Mon, 24 Jul 2017
AS Robert Sandilands Primary School celebrates its 50th anniversary this year, staff and pupils will be bidding a fond farewell to long-serving headteacher, Richard Blofeld.
He is stepping down at the end of the summer term after 23 years in the post, marking the end of an era for the school in Digby Road, Newbury.
He admitted he would find it difficult to say goodbye to the school, which he calls a “very special place”.
“It was not an easy decision to make,” he told the Newbury Weekly News. “Over that length of time you invest a hell of a lot of yourself in the place.
“It’s just a great place to be. It’s a special place.
“It’s never the right time to go, but linking it with the 50th, so the celebration is for the school rather than anything else, was the right thing.”
Speaking about his time at the school he said: “It’s been hard work.
“It’s been stressful occasionally, but it’s been a tremendous amount of good fun because of the opportunities that there are and the way you see children develop during their time at this school into free-thinking individual children who are ready for the next stage of their education – it’s just fabulous seeing that.”
Coming to West Berkshire in 1987 to take up a teaching post at Parsons Down Junior School in Thatcham, Mr Blofeld was then appointed head at Robert Sandilands in January 1994 – making him the longest-serving primary headteacher in the district.
Since then the school has excelled in sports such as cross country, football and swimming, as well as academically, with Mr Blofeld saying he was particularly proud of the recent Year 6 results.
Coupled with the progress in the classroom and on the sportsfield, the school has moved with the times during those 23 years.
Pupil numbers have more than doubled, while the school has expanded, with new classrooms and playgrounds added.
“When I came to this school there were five classes and a workforce of, I think, a dozen people and about 120 children.
“Now there’s in excess of 270 children in this school and a workforce in excess of 35 – and it’s oversubscribed year on year because parents want to send their children to this school.
“So as a legacy and what’s been created over time, I’m really proud of that, but you can’t do it on your own.

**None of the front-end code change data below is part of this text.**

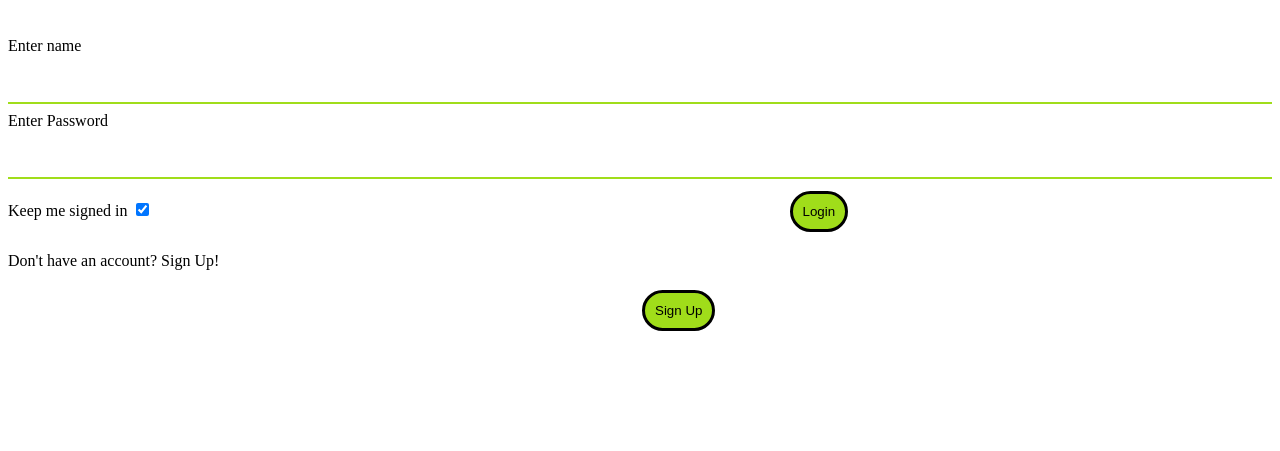
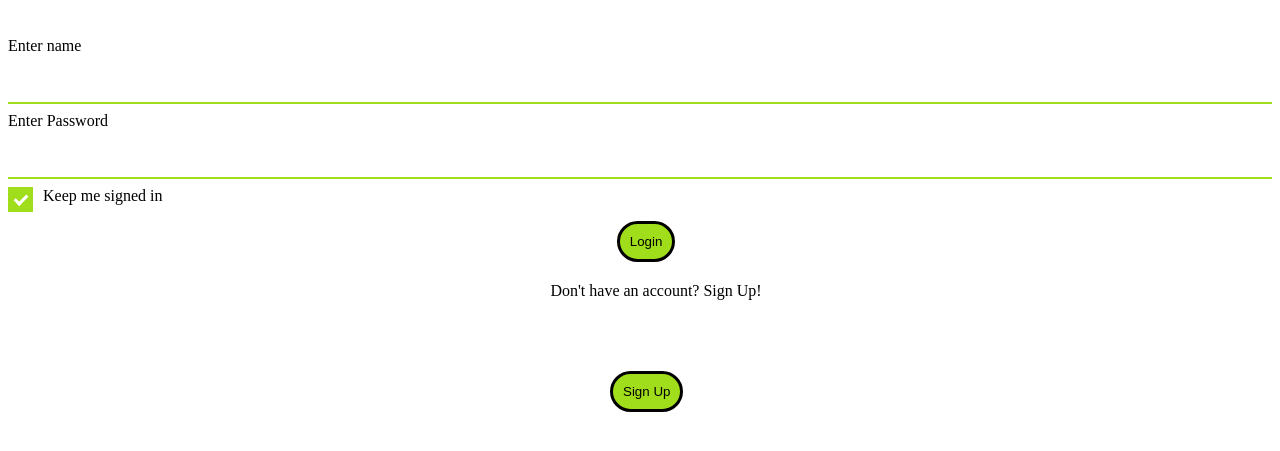
Before and after one commit to yogyatewari001/Bibliofilia, a plain HTML site: page Bibliophilia_Login.html in a window 1280 px wide. Shown: the part 153-604 px from the top of the page. Drawn offline with Linux system fonts and the light colour scheme.

Commit message:
Update login_style.css

```diff
--- a/login_style.css
+++ b/login_style.css
@@ -34,5 +34,98 @@ input[type=button]{
     cursor: pointer;
     outline: none;
     position: relative;
-    left: 50%;
+    left: 48%;
+    top: 60%;
 }
+
+/* Customize the label (the container) */
+.signedIn_checkbox {
+  display: block;
+  position: relative;
+  padding-left: 35px;
+  margin-bottom: 12px;
+  cursor: pointer;
+  -webkit-user-select: none;
+  -moz-user-select: none;
+  -ms-user-select: none;
+  user-select: none;
+}
+
+/* Hide the browser's default checkbox */
+.signedIn_checkbox input {
+  position: absolute;
+  opacity: 0;
+  cursor: pointer;
+}
+
+/* Create a custom checkbox */
+.checkmark {
+  position: absolute;
+  top: 0;
+  left: 0;
+  height: 25px;
+  width: 25px;
+  background-color: #eee;
+}
+
+/* On mouse-over, add a grey background color */
+.signedIn_checkbox:hover input ~ .checkmark {
+  background-color: #ccc;
+}
+
+/* When the checkbox is checked, add a blue background */
+.signedIn_checkbox input:checked ~ .checkmark {
+  background-color: #a0dd1a;
+}
+
+/* Create the checkmark/indicator (hidden when not checked) */
+.checkmark:after {
+  content: "";
+  position: absolute;
+  display: none;
+}
+
+/* Show the checkmark when checked */
+.signedIn_checkbox input:checked ~ .checkmark:after {
+  display: block;
+}
+
+/* Style the checkmark/indicator */
+.signedIn_checkbox .checkmark:after {
+  left: 9px;
+  top: 5px;
+  width: 5px;
+  height: 10px;
+  border: solid white;
+  border-width: 0 3px 3px 0;
+  -webkit-transform: rotate(45deg);
+  -ms-transform: rotate(45deg);
+  transform: rotate(45deg);
+}
+
+#signUp_msg{
+	position: absolute;
+	left:43%;
+}
+
+
+input[type=button]{
+	background-color: #a0dd1a;
+    border: 3px solid black;
+    border-radius: 50px;
+    color: black;
+    padding: 10px;
+    text-decoration: none;
+    margin: 4px 2px;
+    cursor: pointer;
+    outline: none;
+    position: relative;
+    left: 48%;
+    top: 60%;
+}
+
+#signUp_btn{
+	position: absolute;
+	top:65%;
+	left: 47.5%;
+}
```
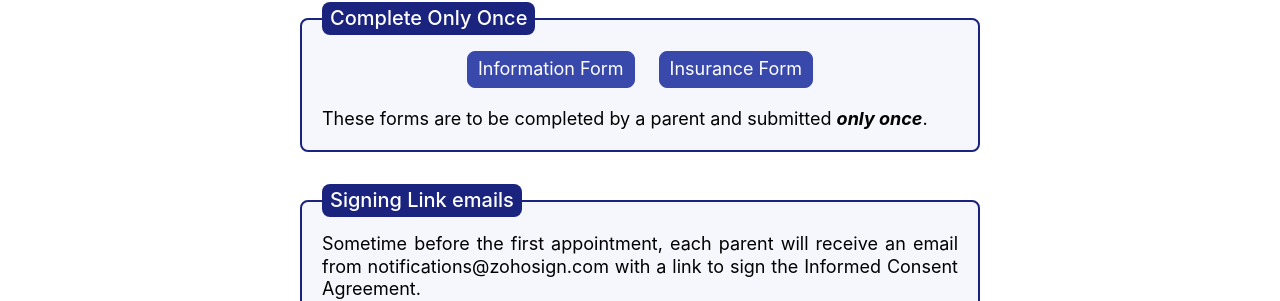
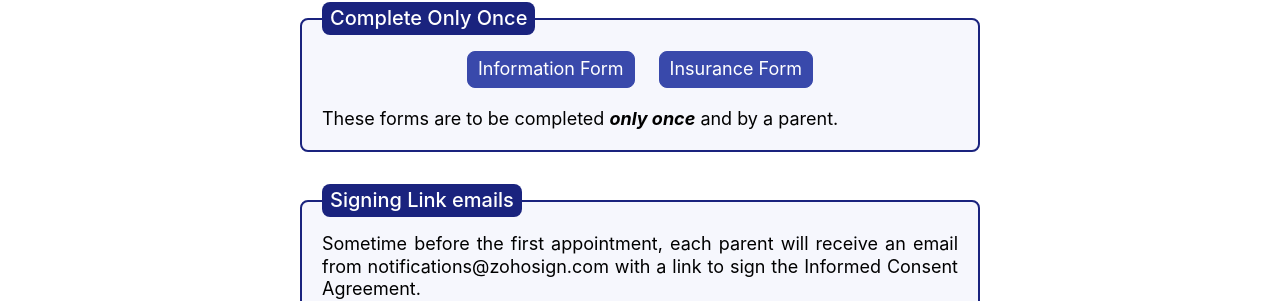
Before and after one commit to portlandps/portlandps.github.io, a Jekyll site: the page built from c.html, in a window 1280 px wide and 1386 px high. Shown: the part 393-694 px from the top of the window. Built offline with Jekyll 4.4.1, drawn with Linux system fonts in a browser that asks for light colours; some web fonts are replaced.

Commit message:
once once again

```diff
--- a/c.html
+++ b/c.html
@@ -36,7 +36,7 @@ css: |-
 		<a class="forms" href="https://forms.portlandpsychological.services/cdavidmaxey/form/Information/formperma/NxEhCgVCYrZdOKwZLpG9cWLZsslbd7RVFmrQzeRibdQ">Information Form</a>
 		<a class="forms" href="https://forms.portlandpsychological.services/cdavidmaxey/form/Insurance/formperma/QAHpE59gaGNWwBnnmE2FvZx0QIjtMwNjsm_GglYxOJA">Insurance Form</a>
 	</div>
-	<div>These forms are to be completed by a parent and submitted <span class="italic bold">only once</span>.</div>
+	<div>These forms are to be completed <span class="italic bold">only once</span> and by a parent.</div>
 </fieldset>
 <fieldset>
 	<legend><h2>Signing Link emails</h2></legend>
--- a/ceap.html
+++ b/ceap.html
@@ -44,7 +44,7 @@ css: |-
 	<div class="fieldset-flex">
 		<a class="forms" href="https://forms.portlandpsychological.services/cdavidmaxey/form/Information/formperma/NxEhCgVCYrZdOKwZLpG9cWLZsslbd7RVFmrQzeRibdQ">Information Form</a>
 	</div>
-	<div>This form is to be completed by a parent and submitted <span class="italic bold">only once</span>.</div>
+	<div>This form is to be completed <span class="italic bold">only once</span> and by a parent.</div>
 </fieldset>
 <fieldset>
 	<legend><h2>Authorization Code</h2></legend>
--- a/y.html
+++ b/y.html
@@ -36,7 +36,7 @@ css: |-
 		<a class="forms" href="https://forms.portlandpsychological.services/cdavidmaxey/form/Information/formperma/NxEhCgVCYrZdOKwZLpG9cWLZsslbd7RVFmrQzeRibdQ">Information Form</a>
 		<a class="forms" href="https://forms.portlandpsychological.services/cdavidmaxey/form/Insurance/formperma/QAHpE59gaGNWwBnnmE2FvZx0QIjtMwNjsm_GglYxOJA">Insurance Form</a>
 	</div>
-	<div>These forms are to be completed by a parent and submitted <span class="italic bold">only once</span>.</div>
+	<div>These forms are to be completed <span class="italic bold">only once</span> and by a parent.</div>
 </fieldset>
 <fieldset>
 	<legend><h2>Signing Link emails</h2></legend>
--- a/yeap.html
+++ b/yeap.html
@@ -44,7 +44,7 @@ css: |-
 	<div class="fieldset-flex">
 		<a class="forms" href="https://forms.portlandpsychological.services/cdavidmaxey/form/Information/formperma/NxEhCgVCYrZdOKwZLpG9cWLZsslbd7RVFmrQzeRibdQ">Information Form</a>
 	</div>
-	<div>This form is to be completed by a parent and submitted <span class="italic bold">only once</span>.</div>
+	<div>This form is to be completed <span class="italic bold">only once</span> and by a parent.</div>
 </fieldset>
 <fieldset>
 	<legend><h2>Authorization Code</h2></legend>
```
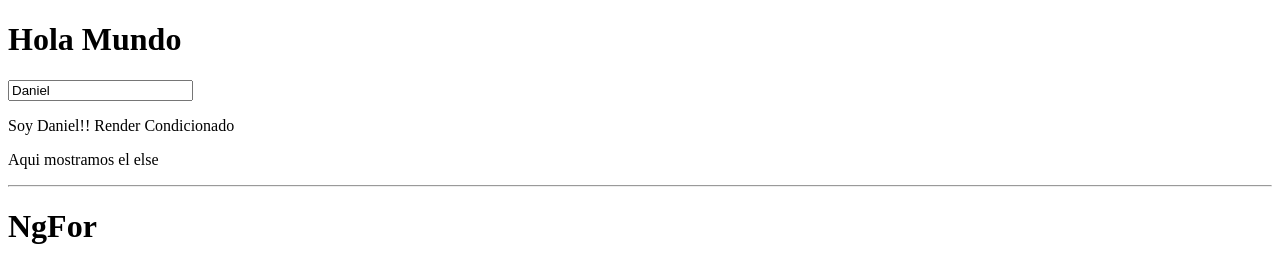
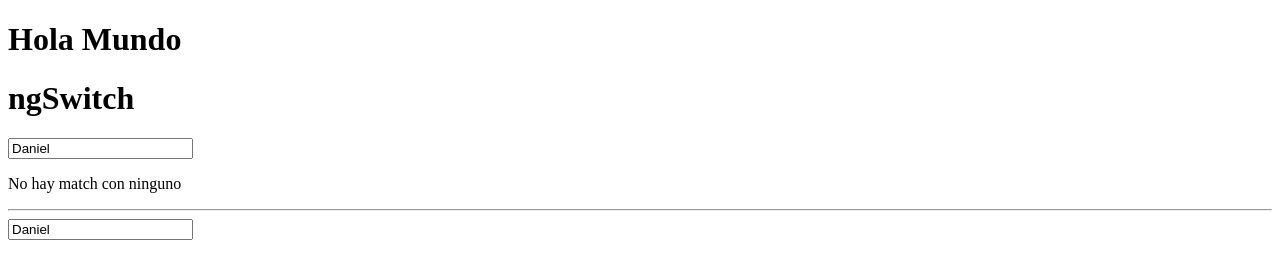
Before and after one commit to dtheran1/store-fundaments, an Angular app: page / in a window 1280 px wide. Shown: the top 256 px of the page. Built offline with nearby package versions, Linux system fonts and the light colour scheme.

Commit message:
ng switch

```diff
--- a/src/app/app.component.html
+++ b/src/app/app.component.html
@@ -1,4 +1,26 @@
 <h1>Hola Mundo</h1>
+
+<div>
+  <h1>
+    ngSwitch
+  </h1>
+  <input type="text" required [(ngModel)]="person.name" />
+
+  <div [ngSwitch]="person.name">
+    <p *ngSwitchCase="'daniel'">
+      La persona es Daniel
+    </p>
+    <p *ngSwitchCase="'eberlin'">
+      La persona es Eberlin
+    </p>
+    <p *ngSwitchDefault>
+      No hay match con ninguno
+    </p>
+
+  </div>
+
+  <hr>
+</div>
 
 <div>
   <input type="text" [(ngModel)]="person.name" />
```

It’s about the team that supports that vision and parents buying into what you’re trying to do.”
From the beginning of the next school year, the reins will be handed over to current deputy head Libby Bucknell and Mr Blofeld said he feels he is leaving the school on a positive footing.
Following his retirement, he hopes to be able to continue his role as branch secretary of the National Association of Head Teachers (NAHT), a role he has performed for the last 11 years.
He said the landscape of education has changed significantly over the four decades since he took his first teaching job at a primary school in Hackney, London, in the early 1980s.
And while he admits the education sector is now is facing many difficulties, Mr Blofeld said he has lost none of his passion or drive in helping youngsters develop and succeed.
“I don’t feel that I’m any different to the guy who walked into a Year 6 classroom at Baden Powell School in 1981,” he said.
“The same things that were the motivating factor then motivate me now. It’s the same. It’s about the kids – it has to be.”
Paying tribute to Mr Blofeld, chair of governors Ian Nichol said: “I’ve known Richard for four years since I have been a governor and during that time I have come to appreciate his dedication to the school, but most particularly to the learning, development and welfare of the children.
“He has been a very inspirational headteacher and a great leader. He will be sorely missed.”
“I think he has left a very strong school community and a good, well developed senior management team of which Libby is part of.
“He has left the school in a very good place.”